:: WHAT TO PRODUCE ::
Only text belongs in your copy of the listing below; reproduce it exactly and leave out the pictures.

:: THE DATA ::

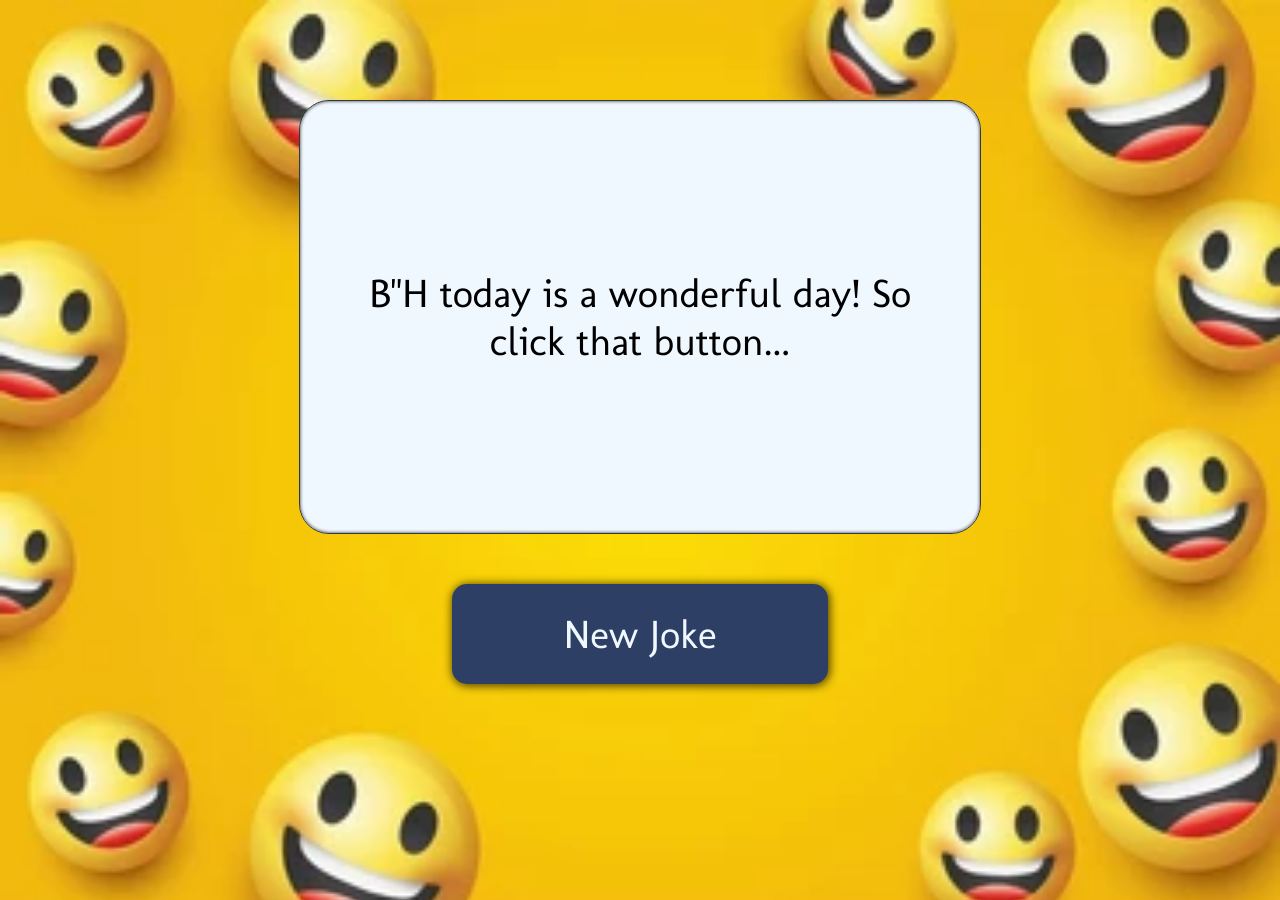
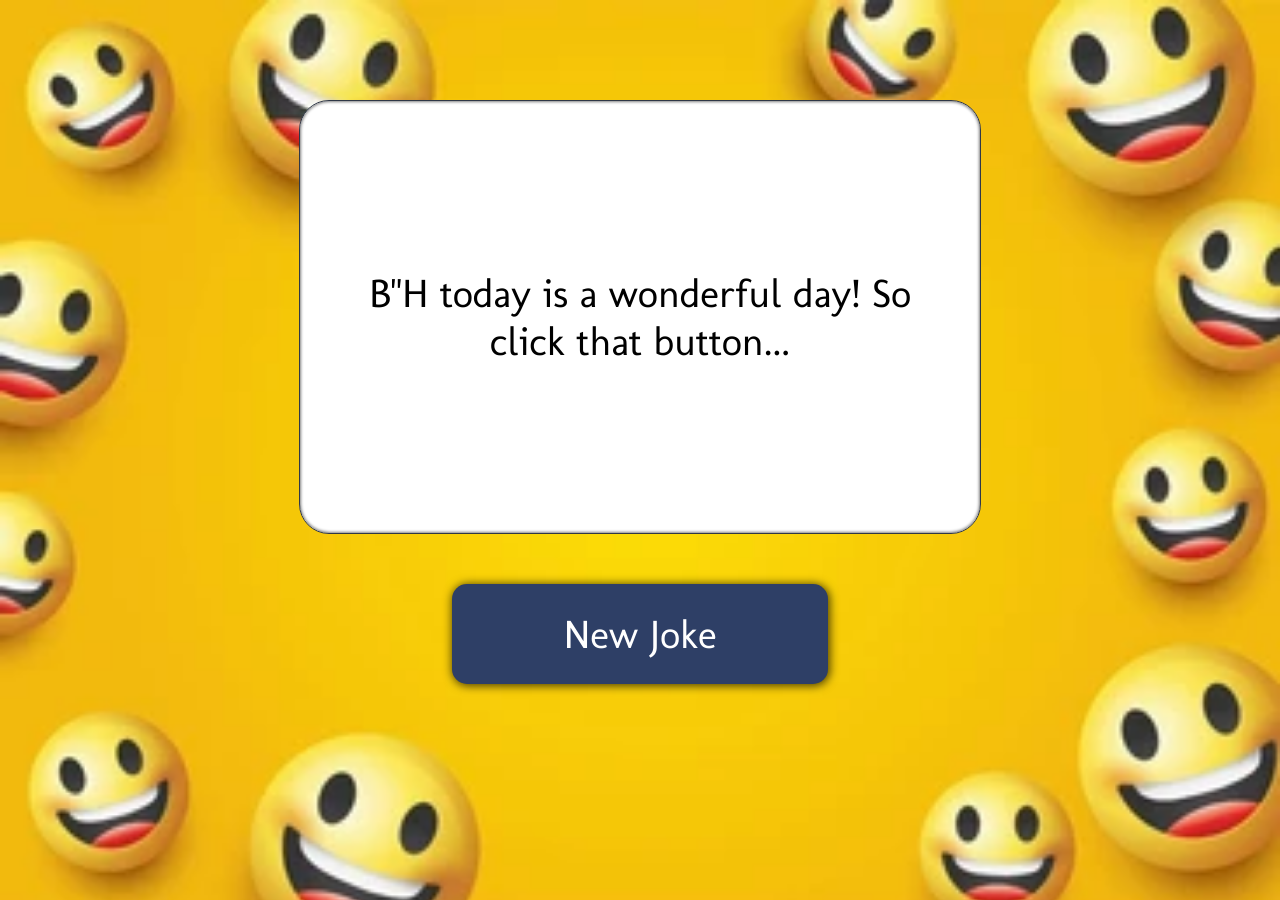
Before and after one commit to MendyTheMan/jokesterupdated, a plain HTML site: page index.html in a window 1280 px wide. Drawn offline with Linux system fonts and the light colour scheme.

Commit message:
Update styles.css

```diff
--- a/styles.css
+++ b/styles.css
@@ -59,7 +59,7 @@ main {
     margin: 50px auto;
     /* margin-top: 10px; */
     /* background-color: #FFff55; */
-    background-color:aliceblue;
+    background-color: white;
     border-radius: 30px;
     border: 1px solid #303847;
     display: flex;
@@ -103,7 +103,7 @@ main {
     border: none;
     box-shadow: 1px 1px 10px 1px rgba(0, 0, 0, 0.7);
     /* color: #FFff55; */
-    color: aliceblue;
+    color: white;
 }
 .box-button:hover {
     background-color:#303847;
```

:: REPLY TO THE TASK ::
Before and after one commit to MendyTheMan/jokesterupdated, a plain HTML site: page index.html in a window 1280 px wide. Drawn offline with Linux system fonts and the light colour scheme.

Commit message:
Update styles.css

```diff
--- a/styles.css
+++ b/styles.css
@@ -59,7 +59,7 @@ main {
     margin: 50px auto;
     /* margin-top: 10px; */
     /* background-color: #FFff55; */
-    background-color:aliceblue;
+    background-color: white;
     border-radius: 30px;
     border: 1px solid #303847;
     display: flex;
@@ -103,7 +103,7 @@ main {
     border: none;
     box-shadow: 1px 1px 10px 1px rgba(0, 0, 0, 0.7);
     /* color: #FFff55; */
-    color: aliceblue;
+    color: white;
 }
 .box-button:hover {
     background-color:#303847;
```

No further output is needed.